The ‘new’ building was, however, badly damaged during bombing in 1941 and it was decided not to rebuild the church in the aftermath of the war.
The City of London opened a garden, sympathetic with the remains of the Grade I-listed building, on the site in 1971 (although Wren’s tower remains). They won a landscape award only a few years later.
Features in these atmospheric gardens – which seem to capture the essence of the Romantic idea of what ruins should look like – include a fountain which sits in the middle of the nave. In 2010 it was one of five public gardens in the City where award-winning ‘insect hotels’ were installed.
Maintenance works were carried out in 2015 and new plantings put in (the picture, above, was taken before this).
WHERE: St Dunstan in the East, between Idol Lane and St Dunstan’s Hill, City of London (nearest Tube stations are Monument and Tower Hill); WHEN: 8am to 7pm or dusk (whichever is earlier); COST: Free; WEBSITE: www.cityoflondon.gov.uk/things-to-do/green-spaces/city-gardens/visitor-information/Pages/St-Dunstan-in-the-East.aspx
Welcome to the first in our new Wednesday series, looking at some of central London’s small historic gardens which, while not secret in the strictest sense of the word, may tend to get overlooked. Each of the gardens we’re looking at is accessible to the public and has a link to the city’s history as well as providing a peaceful oasis out of the hustle and bustle…
First up, it’s the Goldsmiths’ Garden, located on the site of the former medieval church of St John Zachary at the corner of Gresham and Noble Streets in the City.
The church, which dates back to at least the late 12th century, was destroyed in the Great Fire of London in 1666 and not rebuilt (its parish was united with that of St Anne and St Agnes) although its ruins apparently remained until the 19th century. The church’s layout can be seen in the sunken area of the current garden.
The Worshipful Company of Goldsmiths had acquired land in the area in medieval times and built their first hall here in 1339 on the site of the current hall (which lies across the road from the garden and dates from the early 19th century).
The first garden was constructed on the site of the former church in 1941 by fire watchers after the area suffered in the Blitz and it apparently won a Gardener’s Company award for “Best Garden on a Blitzed Site” in 1950.
The garden has since been altered and refurbished several times since, including in around 1960 by landscape architect Sir Peter Shepheard and in the 1990s by landscape architect Anne Jennings.
Features today include the iron entrance archway (top) which was commissioned by the Blacksmiths Company during the 1990s renovation.
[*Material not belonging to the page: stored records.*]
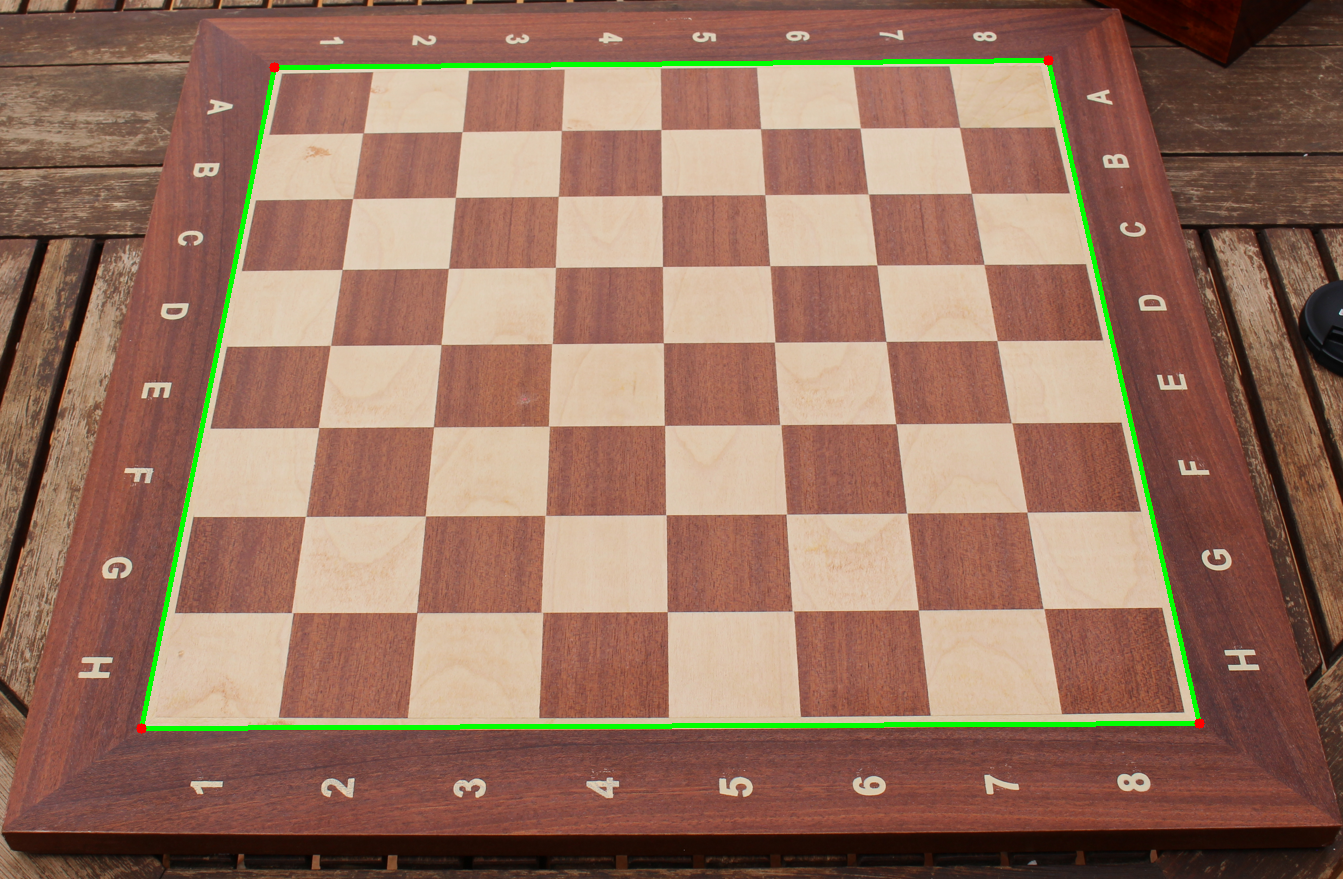
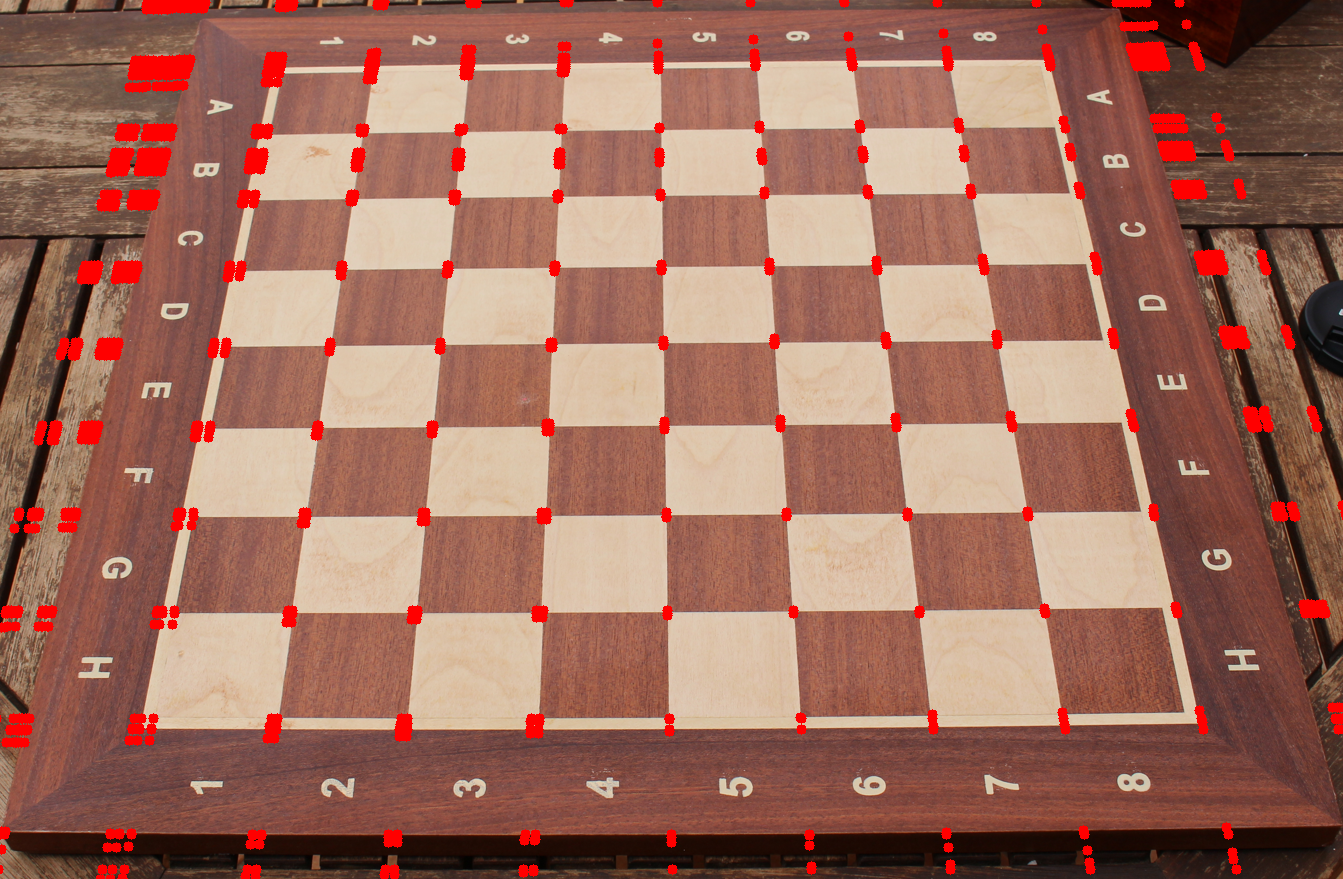
✨Hough Transform

diff --git a/edge_detection.py b/edge_detection.py
@@ -1,9 +1,12 @@
+import math
 import os
+from statistics import mean
 import cv2
 import numpy as np
 
 # Load the image
-img = cv2.imread('edge-detection/assets/chessboard.png')
+name = "prueba"
+img = cv2.imread("edge-detection/assets/" + name + ".png")
 
 # Transform the image to grayscale
 gray = cv2.cvtColor(img, cv2.COLOR_BGR2GRAY)
@@ -14,41 +17,44 @@ blur = cv2.GaussianBlur(gray, (5, 5), 0)
 # Apply Canny edge detection
 edges = cv2.Canny(blur, 50, 150)
 
-# Find contours in the image
-contours, _ = cv2.findContours(edges, cv2.RETR_LIST, cv2.CHAIN_APPROX_SIMPLE)
+# Hough Transform
+lines = cv2.HoughLines(edges, 1, np.pi / 180, 125, 100, 10)
+lines = np.reshape(lines, (-1, 2))
 
-max_area = 0
-chessboard_cnt = None
+# Separate the lines into vertical and horizontal lines
+h_lines, v_lines = [], []
+for rho, theta in lines:
+    if theta < np.pi / 4 or theta > np.pi - np.pi / 4:
+        v_lines.append([rho, theta])
+    else:
+        h_lines.append([rho, theta])
 
-for cnt in contours:
-    # Calculate the perimeter of the contour
-    epsilon = 0.02 * cv2.arcLength(cnt, True)
-    approx = cv2.approxPolyDP(cnt, epsilon, True)
+# Find and cluster the intersecting
+points = []
+for r_h, t_h in h_lines:
+    for r_v, t_v in v_lines:
+        a = np.array([[np.cos(t_h), np.sin(t_h)], [np.cos(t_v), np.sin(t_v)]])
+        b = np.array([r_h, r_v])
+        inter_point = np.linalg.solve(a, b)
+        points.append(inter_point)
 
-    # If the contour has 4 corners, it is the chessboard
-    if len(approx) == 4:
-        area = cv2.contourArea(cnt)
-        if area > max_area:
-            max_area = area
-            chessboard_cnt = approx
+points_shape = list(np.shape(points))
+points = np.reshape(points, (points_shape[0], points_shape[1]))
 
-# Draw the contours of the chessboard
-if chessboard_cnt is not None:
-    # Draw the contours of the chessboard
-    cv2.drawContours(img, [chessboard_cnt], -1, (0, 255, 0), 3)
+# Draw the points
+for point in points:
+    x, y = point
+    cv2.circle(img, (int(x), int(y)), 5, (0, 0, 255), -1)
 
-    # Draw circles on the corners of the chessboard
-    for point in chessboard_cnt:
-        cv2.circle(img, tuple(point[0]), 5, (0, 0, 255), -1)
+cv2.imshow("Chessboard", img)
 
-# Show the image
-cv2.imshow('Result', img)
+# Wait for key press to close the windows
 cv2.waitKey(0)
 cv2.destroyAllWindows()
 
 # Create results directory if it does not exist
-if not os.path.exists('edge-detection/results'):
-    os.makedirs('edge-detection/results')
+if not os.path.exists("edge-detection/results"):
+    os.makedirs("edge-detection/results")
 
 # Save the image with the detected edges
-cv2.imwrite('edge-detection/results/chessboard_edges.png', img)
+cv2.imwrite("edge-detection/results/" + name + "_edges.png", img)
It features the leopard’s head hallmark of the Goldsmiths’ Company Assay Office, used to verify the purity of silver since the early 14th century.
As well as the central fountain installed in the 1990s (and donated by the Constructors’ Company), the garden also features a two metre high, 2.5 tonne Portland stone monument called the Three Printers (pictured right).
The work of Wilfred Dudeney, it was commissioned by the Westminster Press Group in the late 1950s for their new headquarters in New Street Square, off Fleet Street, and depicts a newsboy, editor and printer. It was placed in a demolition yard in Watford when the group moved headquarters before taking its current position in 2009.
WHERE: Goldsmiths’ Garden, corner of Gresham and Noble Streets, City of London (nearest Tube stations are St Paul’s, Bank and Barbican); WHEN: Anytime; COST: Free; WEBSITE: www.thegoldsmiths.co.uk/goldsmiths’-hall/.
For more on London’s parks and gardens, check out Jill Billington’s London’s Parks and Gardens.